EXERCISE DESCRIPTION: Please find every line in the entries below that contains the string "function", and copy it.

SOURCE DATA:
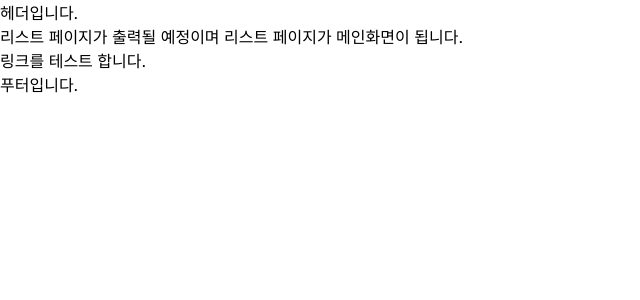
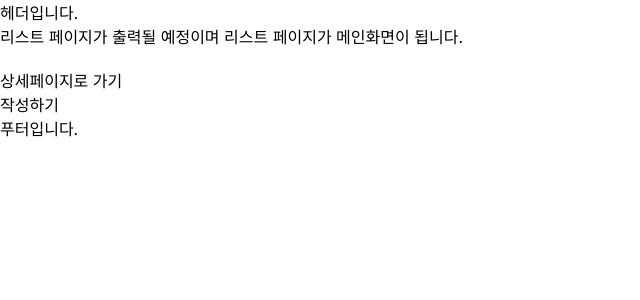
Before and after one commit to gimtwinkle/react_newwons, a Next.js app: page / in a window 1280 px wide. Shown: the top 300 px of the page, without its empty margins (0-640 px from the left). Built offline with nearby package versions, Linux system fonts and the light colour scheme.

Commit message:
인풋, 버튼 뷰페이지 추가

```diff
--- a/src/app/page.tsx
+++ b/src/app/page.tsx
@@ -1,4 +1,4 @@
-import { Posts } from '@/app/posts/page';
+import Posts from './posts/page';
 
 export default function Home() {
   return (
--- a/src/app/posts/detail/page.tsx
+++ b/src/app/posts/detail/page.tsx
@@ -1,3 +1,5 @@
-export default function Detail() {
+const Detail = () => {
   return <>상세화면입니다. </>;
-}
+};
+
+export default Detail;
--- a/src/app/posts/page.tsx
+++ b/src/app/posts/page.tsx
@@ -1,10 +1,20 @@
 import Link from 'next/link';
 
-export const Posts = () => {
+const Posts = () => {
   return (
     <>
       <div>리스트 페이지가 출력될 예정이며 리스트 페이지가 메인화면이 됩니다.</div>
-      <Link href={'/posts/detail'}>링크를 테스트 합니다.</Link>
+      <br></br>
+      <ul>
+        <li>
+          <Link href={'/posts/detail'}>상세페이지로 가기</Link>
+        </li>
+        <li>
+          <Link href={'/posts/create'}>작성하기</Link>
+        </li>
+      </ul>
     </>
   );
 };
+
+export default Posts;
--- a/src/components/common/Button.tsx
+++ b/src/components/common/Button.tsx
@@ -0,0 +1,3 @@
+export const Button = () => {
+  return <>여기에 버튼을 작성해주세요.</>;
+};
--- a/src/components/common/Input.tsx
+++ b/src/components/common/Input.tsx
@@ -0,0 +1,3 @@
+export const Input = () => {
+  return <>여기에 인풋을 작성해주세요.</>;
+};
```
Also changed, not shown: src/app/posts/create/page.tsx (+12 -2 lines).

TASK SOLUTION:
 export default function Home() {
-export default function Detail() {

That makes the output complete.